The combined age of Pierce, Allen and Garnett on opening day will be 99. The combined age of the Bird, McHale and Parish when they won the last of their three titles together? 89. However, they still played well over the next few years...and modern athletes can keep going for longer, right?

I recall Bill Simmons complaining when the Celtics acquired Ray Allen, because the only shooting guard other than Michael Jordan to continue to play at a high level into his mid-thirties was Reggie Miller. However, has there been anyone more suitable to compare Ray Allen to than Reggie? Miller averaged 15 points a game as a 39 year old and has played 12,000 more regular season minutes than Allen, who averages less than 3,000 per season.

Kevin Garnett is coming off his first major injury, so it remains to be seen how this affects him. Tim Duncan is a good comparison because they play a similar style and are the same age, although Garnett entered the league two years earlier and almost has an extra 3,000 minutes worth of tread on his tires. Duncan has looked like he's been slowing down for some time now, but that hasn't really affected his productivity.

You never can tell with big men. Will he be more like a Robert Parish (went on to play 11 more years after Garnett's current age of 33, accumulating an additional 10,215 points, 6,856 rebounds and 925 blocks) or a Kevin McHale (number of games started in the 3 years from his 33rd birthday onwards: 10, 1, 0 - and then he retired) or even a Jermaine O'Neal (like one of those life expectancy tests where you add up all the drinking and smoking you've done over the course of your life and realize you should have been finished two years ago)?

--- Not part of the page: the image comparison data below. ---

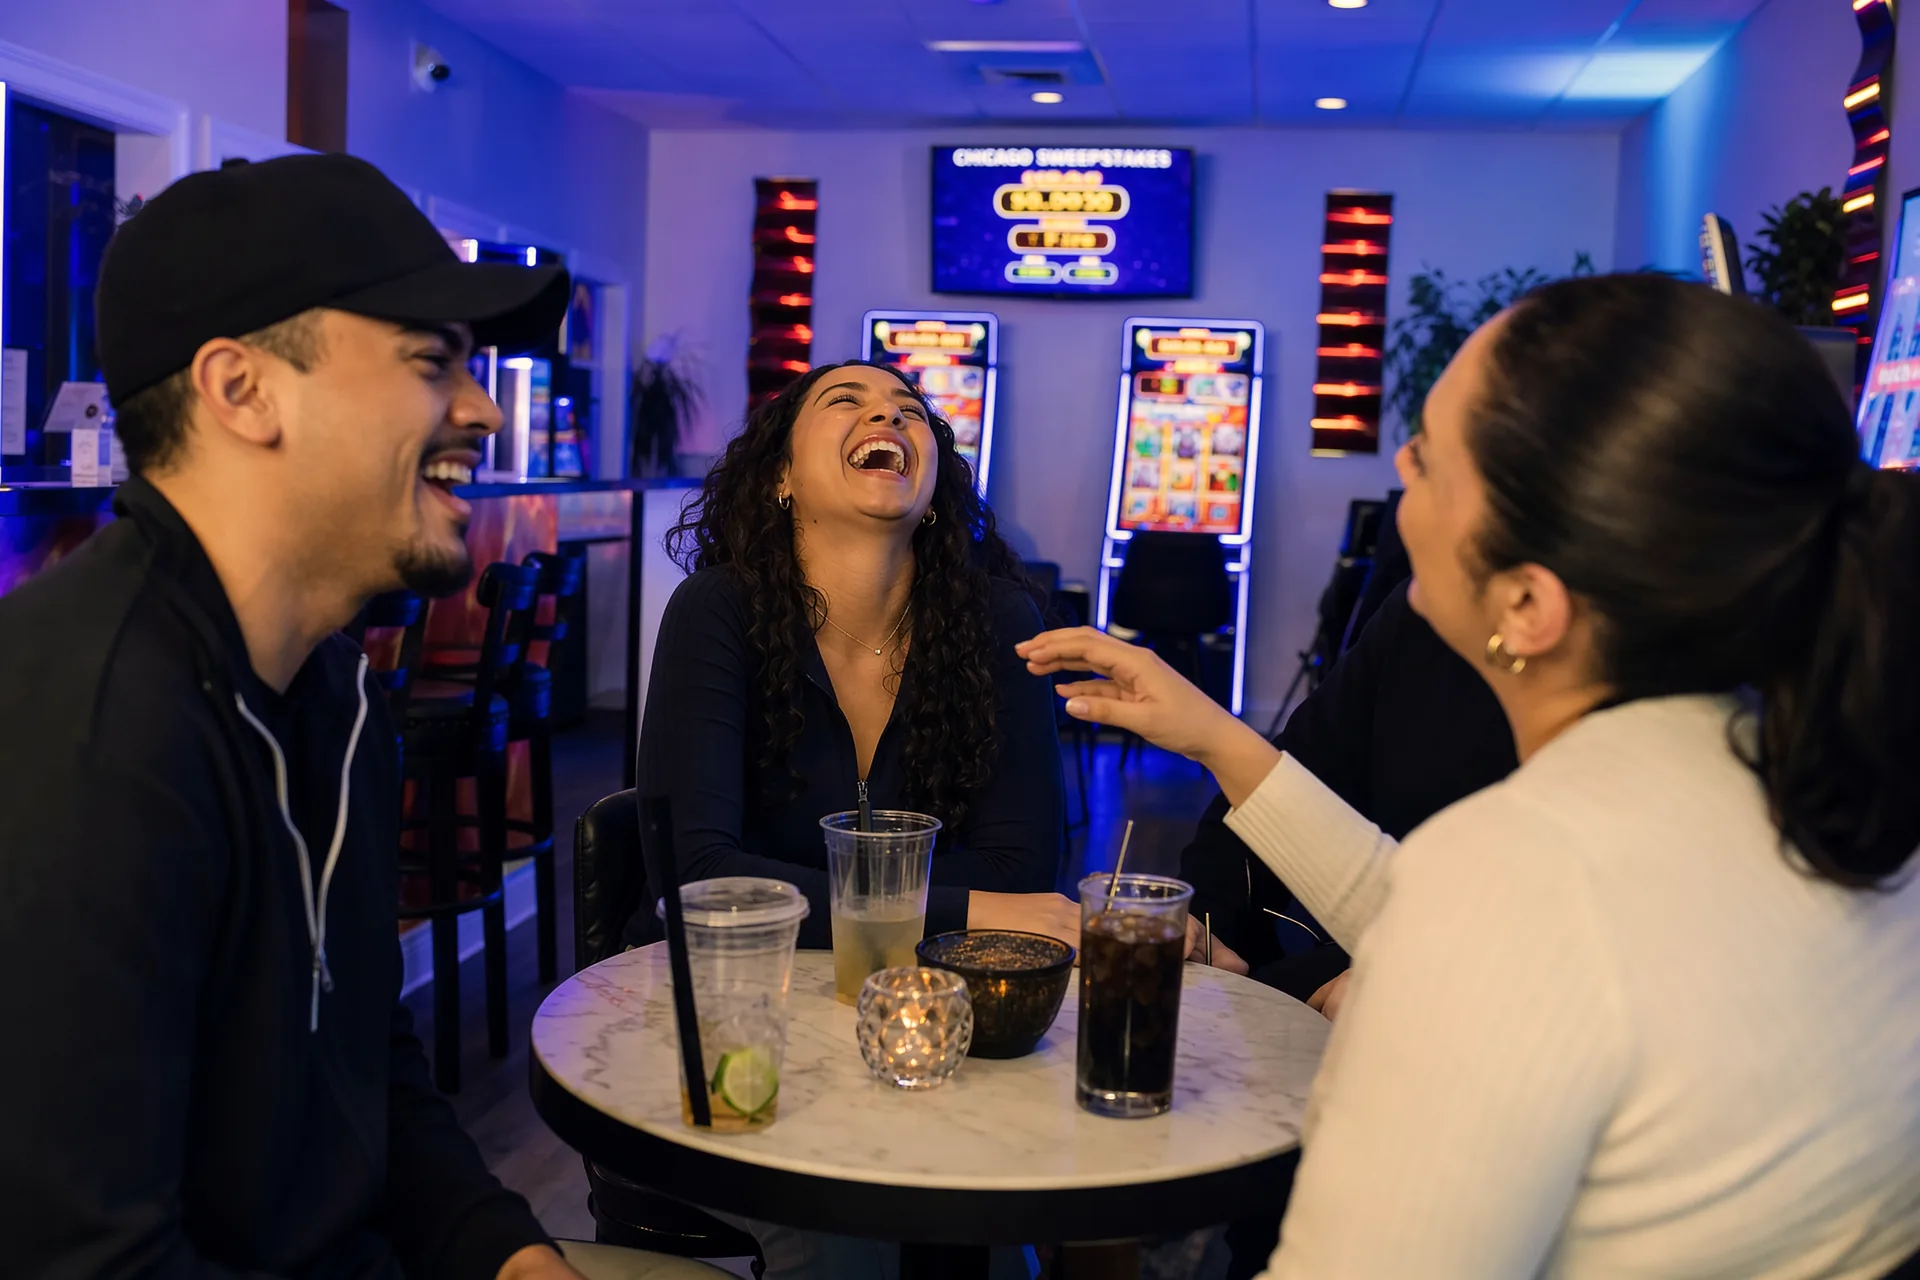
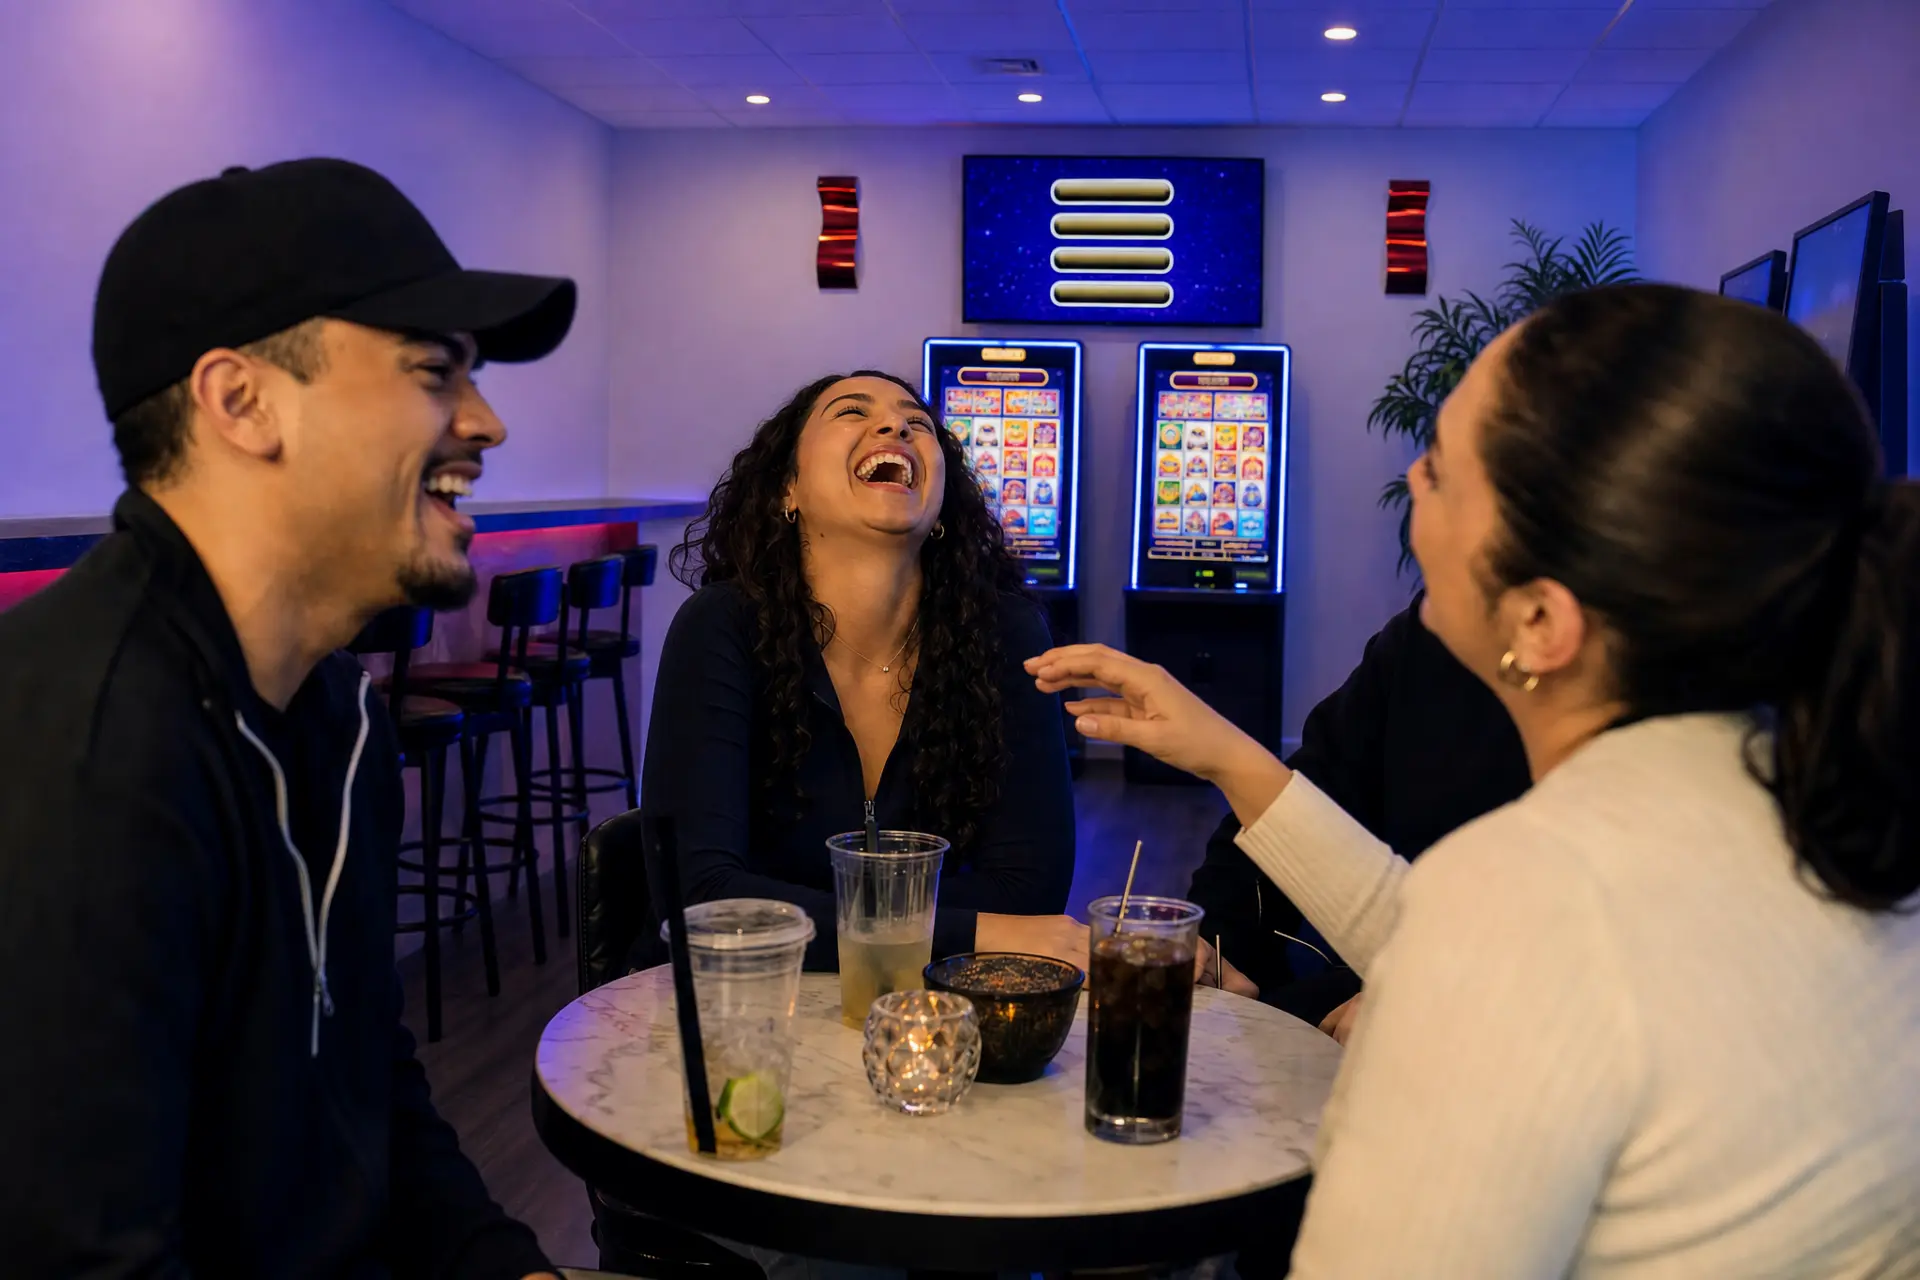
A night with friends: correct the room to the canonical map
Background-only pass — keep the three people, poses, table and lighting
identical, rebuild the wall behind them: red ribbons back to short
upper-wall accents (not floor-to-ceiling), the two back cabinets paired
under the centred sweepstakes board, plain bar wall. Faces verified
pixel-stable. First of the pre-map frames to be re-synced.

diff --git a/IMAGE-PLAN.md b/IMAGE-PLAN.md
@@ -240,7 +240,7 @@ Each occasion owns one photograph. The order is deliberate — the room gets bus
 | 3:00–5:00 | An hour that's yours | IMG-11 |
 | 5:00–6:30 | After the shift | IMG-02 |
 | 6:30–8:00 | An easy date night | IMG-10 |
-| 8:00–8:45 | A night with friends | IMG-06 |
+| 8:00–8:45 | A night with friends | IMG-06 (room-corrected 7/23) |
 | 8:45–9:30 | When nobody can agree | IMG-03 |
 | 9:30–10:15 | Something to celebrate | IMG-05 |
 | 10:15–11:00 | Before or after the main event | IMG-12 |
@@ -279,6 +279,16 @@ Fix: a luminance mask isolating only the 44–60% band (the hair rim + screen ti
 **Two lasting rules from this:** the last occasion chip gets the strongest soft-light wash, so its frame must not carry a big smooth near-white region; and resize the rail webp with **Triangle, not Lanczos** — Lanczos rings bright edges up.
 
 **Calibrate brightness against the set, don't eyeball it.** Mean grey (`magick f -colorspace Gray -format '%[fx:mean*100]' info:`) across the occasion rail runs 17–29. v1 sat at 14 — genuinely too dark, which is what Tyler flagged. v2 lands at 21.5: mid-pack, still the latest-feeling frame in the chooser, blacks uncrushed.
+
+## Room-sync corrections — bringing earlier frames onto the canonical map (started 2026-07-23)
+
+Several occasion frames were generated **before** the canonical room map was confirmed (the map firmed up 7/23; most occasions were shot 7/20–7/22), so their backgrounds drift from it. The job: keep the people, poses, composition and lighting a client already signed off on, and rebuild **only the room behind them** to the map. This is a background-only edit, not a reshoot.
+
+**Method (works, verified on "A night with friends"):** feed the approved master as the single `--image` to GPT Image 2, and write a prompt that (1) names each person + every table item as photo-identical and off-limits, (2) locks camera/framing/crop/lighting, then (3) lists the specific background corrections. GPT Image 2 held all three faces, the necklace, and every drink pixel-stable while rebuilding the wall behind a subject's head — confirmed by stacking old/new face crops. Grade to the frame's prior mean, export **Triangle** to the rail size, done.
+
+**IMG-06 "A night with friends" (`occ-friends`), fixed 7/23** — master `occ6-friends-PICKED.png`. Diffed against `space-2308`/`space-2316`: two deviations. (1) The red ribbon wall art ran long, ceiling-to-below-the-TV — the map is explicit that ribbons are **slim UPPER-wall accents ending well above the machine tops, never floor-to-ceiling**. (2) The two back-wall cabinets were spread apart; the real wall has them as a **tight pair directly under the centred CHICAGO SWEEPSTAKES board**. Surgical pass (`friends-fix.txt`) shortened the ribbons and paired the cabinets, kept the plain (mural-free) bar wall, no CCTV monitor. Graded `-brightness-contrast -1.5x0` to mean 28.7 (matching the prior 28.9), Triangle → 1920×1280 webp. Master `assets/img/_masters/occasions/occ-friends-roomfix_63c8525e.png`; the board came back as a blank-pill starfield (no readable title) — safer than risking garbled "CHICAGO SWEEPSTAKES" text, acceptable at background scale.
+
+**Still to audit against the map** (Tyler: "a few images"): walk each remaining occasion frame the same way — most likely suspects are the other pre-7/23 frames with prominent backgrounds. Diff each against the nearest real reference photo before deciding it needs a pass; don't regenerate a frame that's already accurate.
 
 ## Notes / open
 - **Room-accuracy is the gate.** The four earlier concept frames (`references/01–04`) depict a larger, wrong venue and are **mood-only** — do not reuse. Every new asset must read as *this* storefront room.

Finally, Paul Pierce may be the youngest of the three and the closest to his peak, but then again this may simply mean he is more valuable and could be considered a bargaining chip in a year or two.

For Ainge, the challenge is to pull the trigger at the right time, so he can somehow bridge the gap between this window and the next one. When he took the job, he promised to build a team that would remain in contention year after year, and even managed to keep the team relatively competitive during the five years it took to build a legitimate contender. It's clear Ainge's ultimate goal is to create a situation where one window leads directly into another.

I guess you could call this the Greenhouse Effect.